Enterprise IT vendor IBM is supporting Australian Open 2014 with the latest technologies including mobile apps, social media analytics, cloud computing, etc.
IBM technologies enhance user experience at the Australian Open 2014 which is underway.
The official mobile apps for the Australian Open deliver easy functionality with real-time scores and schedules, comprehensive match and player analysis and Twitter feeds.
New this year is a free iPad app which is the ultimate digital destination enabling fans to follow their favorite players, tweet messages of support from a player’s profile and track player popularity online using IBM social media analytics.
IBM ReturnServe enables tennis fans to experience what it’s like to face the world’s top tennis players.
Based on live match data analyzed by IBM at Rod Laver Arena, fans can face each serve at home, using their computer or at virtual reality locations in Sydney and Melbourne. The aim of the game is to return serves at the same speed as the world’s best players. IBM ReturnServe is hosted on IBM SoftLayer, the company’s cloud computing platform.
Tennis Australia says the association is seeing increased demand from fans around the world for more access and real-time event content. Over the two weeks of the Australian Open last year, more than 15.5 million unique users connected with the tournament online, and almost half of the website views were from mobile devices.

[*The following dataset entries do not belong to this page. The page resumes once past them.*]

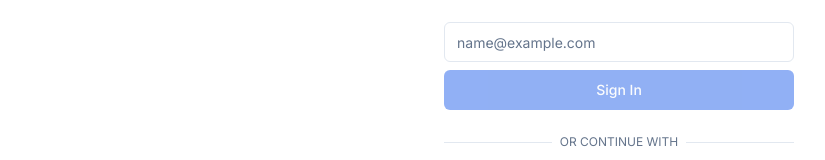
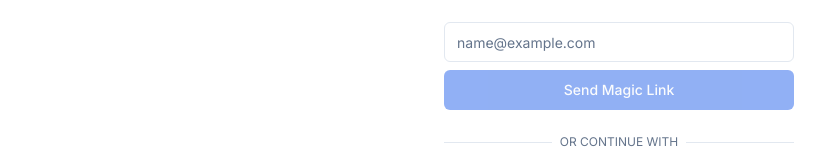
Before and after one commit to geiger01/nextupkit, a Next.js app: page /login in a window 1280 px wide. Shown: the part 268-428 px from the top of the page, without its empty margins (21-846 px from the left). Built offline with nearby package versions, Linux system fonts and the light colour scheme; no server answers.

Commit message:
change signin with email text

```diff
--- a/src/components/user-auth-form.tsx
+++ b/src/components/user-auth-form.tsx
@@ -70,7 +70,7 @@ export function UserAuthForm() {
                         {isLoading && (
                             <Loader2 className="mr-2 h-4 w-4 animate-spin" />
                         )}
-                        Sign In
+                        Send Magic Link
                     </Button>
                 </div>
                 {urlError &&
```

“Each year we aim to enhance the event experience and this year we have worked with our technology partner, IBM, to develop a new iPad app, improve the website and smartphone apps, as well as advance the technology infrastructure behind the scenes,” said Samir Mahir, CIO, Tennis Australia.
Insights and visualisations provided by IBM SlamTracker on the Australian Open website analyse more than eight years of Grand Slam data to identify patterns in player style. New features to SlamTracker for 2014 include streamlined analysis of more fan friendly key turning points in a match, such as aces and winning shots, and a social media sentiment feed that measures the percentage of positive tweets.
IBM predictive cloud analyses multiple data sources in real-time, such as tournament schedule, player popularity, historical data and social media conversations, to predict and automatically allocate the computing power required by the Australian Open website.